Defendants pointed to theCommission’s reliance on Thompson’s“physical” and “vocational” limitations, arguing the Commission improperly merged the first and third prongs ofRussell. The Court concluded, however, that any determination under the third prong necessarily required the Commission to consider both types of limitations, since a job search would be limited only to those jobs consistent with Thompson’s physical restrictions. The Court further noted that the Commission was not required to state specifically that Thompson was “capable of some work,” because a finding of futility presumes that an employee is capable of some work physically. According to the Court, there would be no need for a finding that a job search would be futile if an employee was in fact incapable of working at all under the first prong ofRussell.

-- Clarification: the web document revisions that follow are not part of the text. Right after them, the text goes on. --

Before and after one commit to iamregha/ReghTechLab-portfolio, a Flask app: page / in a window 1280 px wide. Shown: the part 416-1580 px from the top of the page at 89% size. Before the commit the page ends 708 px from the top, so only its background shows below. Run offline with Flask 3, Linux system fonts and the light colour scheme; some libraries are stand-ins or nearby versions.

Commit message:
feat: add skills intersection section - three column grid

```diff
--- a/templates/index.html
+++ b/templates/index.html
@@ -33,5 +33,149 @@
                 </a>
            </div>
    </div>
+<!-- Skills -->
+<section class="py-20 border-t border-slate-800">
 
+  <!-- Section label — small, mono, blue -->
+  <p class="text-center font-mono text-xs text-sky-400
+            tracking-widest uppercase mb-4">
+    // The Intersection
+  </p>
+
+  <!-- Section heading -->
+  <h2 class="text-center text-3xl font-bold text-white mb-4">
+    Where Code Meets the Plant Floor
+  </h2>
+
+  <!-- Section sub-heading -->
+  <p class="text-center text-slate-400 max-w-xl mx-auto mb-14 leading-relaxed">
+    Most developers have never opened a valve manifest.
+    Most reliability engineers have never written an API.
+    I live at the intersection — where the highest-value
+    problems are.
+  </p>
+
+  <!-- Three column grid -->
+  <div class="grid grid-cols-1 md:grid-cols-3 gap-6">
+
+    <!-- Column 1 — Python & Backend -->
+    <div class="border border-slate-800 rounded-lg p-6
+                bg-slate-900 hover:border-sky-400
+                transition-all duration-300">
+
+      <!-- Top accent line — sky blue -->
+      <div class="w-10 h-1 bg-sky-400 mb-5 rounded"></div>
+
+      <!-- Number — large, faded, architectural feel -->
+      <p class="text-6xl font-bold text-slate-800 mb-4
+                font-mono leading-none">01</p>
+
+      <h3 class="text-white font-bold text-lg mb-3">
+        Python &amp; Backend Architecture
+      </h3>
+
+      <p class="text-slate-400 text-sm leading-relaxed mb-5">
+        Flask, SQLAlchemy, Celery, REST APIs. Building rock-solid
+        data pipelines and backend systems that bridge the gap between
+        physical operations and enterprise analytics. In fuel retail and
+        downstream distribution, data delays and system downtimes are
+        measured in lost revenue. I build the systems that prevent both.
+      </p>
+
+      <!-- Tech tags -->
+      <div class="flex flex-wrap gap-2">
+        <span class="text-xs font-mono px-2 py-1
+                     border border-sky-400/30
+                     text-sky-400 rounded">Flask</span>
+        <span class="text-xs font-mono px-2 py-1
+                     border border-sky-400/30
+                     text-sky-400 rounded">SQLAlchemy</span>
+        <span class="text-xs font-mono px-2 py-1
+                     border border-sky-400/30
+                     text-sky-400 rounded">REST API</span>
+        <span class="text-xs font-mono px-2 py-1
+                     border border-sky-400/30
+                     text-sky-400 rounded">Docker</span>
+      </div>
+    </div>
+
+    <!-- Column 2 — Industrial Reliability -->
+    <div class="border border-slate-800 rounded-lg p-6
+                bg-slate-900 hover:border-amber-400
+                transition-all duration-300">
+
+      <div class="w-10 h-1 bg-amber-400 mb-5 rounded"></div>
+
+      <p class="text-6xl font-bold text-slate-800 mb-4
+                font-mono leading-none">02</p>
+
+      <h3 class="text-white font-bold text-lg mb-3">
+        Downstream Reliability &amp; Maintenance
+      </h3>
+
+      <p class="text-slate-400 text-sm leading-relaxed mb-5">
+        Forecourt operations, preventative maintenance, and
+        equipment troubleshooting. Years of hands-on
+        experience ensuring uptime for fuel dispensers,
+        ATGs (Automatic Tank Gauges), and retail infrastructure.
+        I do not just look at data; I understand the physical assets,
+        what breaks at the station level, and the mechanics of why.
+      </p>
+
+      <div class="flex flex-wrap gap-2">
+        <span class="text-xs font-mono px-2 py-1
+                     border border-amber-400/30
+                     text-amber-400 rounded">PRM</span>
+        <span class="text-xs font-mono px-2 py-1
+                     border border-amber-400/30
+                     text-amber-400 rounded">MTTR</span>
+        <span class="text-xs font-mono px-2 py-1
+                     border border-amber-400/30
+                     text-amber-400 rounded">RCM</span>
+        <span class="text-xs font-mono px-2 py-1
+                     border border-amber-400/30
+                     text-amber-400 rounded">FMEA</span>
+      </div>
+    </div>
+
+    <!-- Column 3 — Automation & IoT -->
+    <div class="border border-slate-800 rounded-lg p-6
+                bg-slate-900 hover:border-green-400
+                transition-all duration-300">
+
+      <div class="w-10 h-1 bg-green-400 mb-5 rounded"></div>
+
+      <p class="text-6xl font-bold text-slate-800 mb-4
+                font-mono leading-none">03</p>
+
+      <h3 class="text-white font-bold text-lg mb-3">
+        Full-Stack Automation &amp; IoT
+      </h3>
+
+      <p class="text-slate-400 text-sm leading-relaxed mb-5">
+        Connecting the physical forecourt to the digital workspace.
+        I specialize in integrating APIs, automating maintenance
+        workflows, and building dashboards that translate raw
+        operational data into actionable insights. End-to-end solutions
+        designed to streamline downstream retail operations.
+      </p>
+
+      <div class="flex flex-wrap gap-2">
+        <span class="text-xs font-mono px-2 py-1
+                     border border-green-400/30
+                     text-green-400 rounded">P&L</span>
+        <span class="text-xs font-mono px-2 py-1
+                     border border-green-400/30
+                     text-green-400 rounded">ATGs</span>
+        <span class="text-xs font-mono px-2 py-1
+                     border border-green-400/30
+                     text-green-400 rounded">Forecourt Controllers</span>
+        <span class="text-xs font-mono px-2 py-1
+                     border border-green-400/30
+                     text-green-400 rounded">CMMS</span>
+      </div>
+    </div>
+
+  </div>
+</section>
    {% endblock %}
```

The Court also rejected Defendants’ argument that the Full Commission erred in determining that Thompson meet his burden of showing disability under the third prong of Russell. With respect to vocational considerations, the Commission pointed out that Thompson was, at the time of itsdecision, 45 years-old with a high school education and limited work experience. With respect to physical limitations, the Commission noted that Thompson was restricted to lifting no more than 15 pounds and working no longer than nine hours per day. In addition, he was required to avoid repetitive bending, lifting, and twisting, and had been experiencing steady, intense pain. The Court held that these findings were supported by competent evidence and were sufficient to support the Commission’s conclusion that it would be futile for Thompson to search for a job consistent with his physical restrictions. The Court also pointed out that once an employee meets his initial burden of production underRussell, the burden of production shifts to the employer to show that suitable jobs are available and that the employee is capable of obtaining a suitable job taking into account his physical and vocational limitations and that Defendants made no argument that the Full Commission erred in concluding that they failed to meet this burden.